Go through the material line by line and tally those containing the string "kernels". Only the tally is wanted.

:::

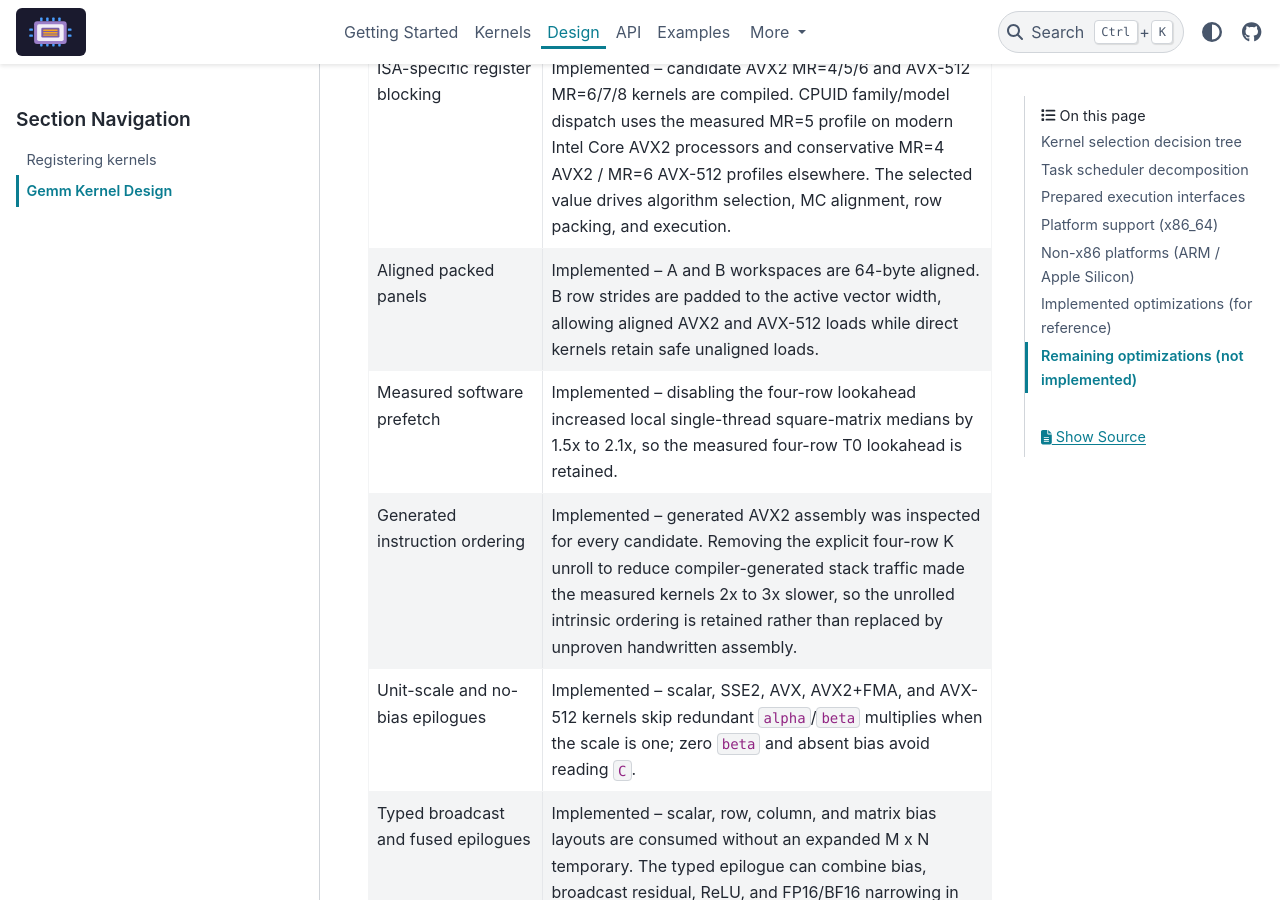
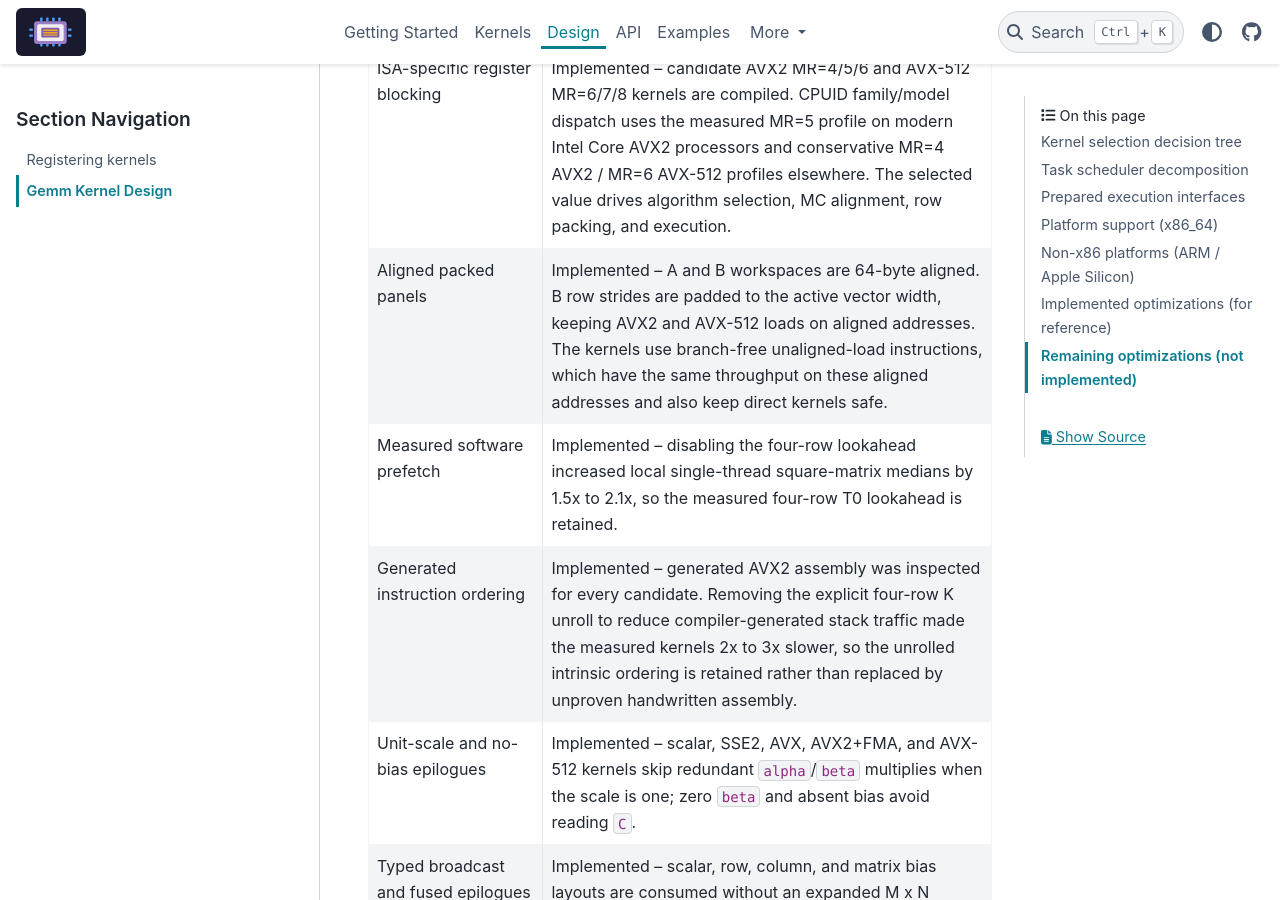
Before and after one commit to xadupre/onnx-light-cpu, a Sphinx documentation site: the page built from docs/design/gemm_kernel_design.rst, in a window 1280 px wide and 900 px high, scrolled down 7211 px. Built offline with Sphinx 7.4.7 and the PyData theme 0.15.4, drawn with Linux system fonts in a browser that asks for light colours; pages that are not in the unit, such as notebooks, are missing from menus.

```diff
--- a/docs/design/gemm_kernel_design.rst
+++ b/docs/design/gemm_kernel_design.rst
@@ -308,8 +308,10 @@ Implemented optimizations (for reference)
        algorithm selection, MC alignment, row packing, and execution.
    * - Aligned packed panels
      - Implemented -- A and B workspaces are 64-byte aligned. B row strides
-       are padded to the active vector width, allowing aligned AVX2 and
-       AVX-512 loads while direct kernels retain safe unaligned loads.
+       are padded to the active vector width, keeping AVX2 and AVX-512 loads
+       on aligned addresses. The kernels use branch-free unaligned-load
+       instructions, which have the same throughput on these aligned
+       addresses and also keep direct kernels safe.
    * - Measured software prefetch
      - Implemented -- disabling the four-row lookahead increased local
        single-thread square-matrix medians by 1.5x to 2.1x, so the measured
```
Also changed, not shown: 2 other files.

:::

◆ Solution for this exercise
3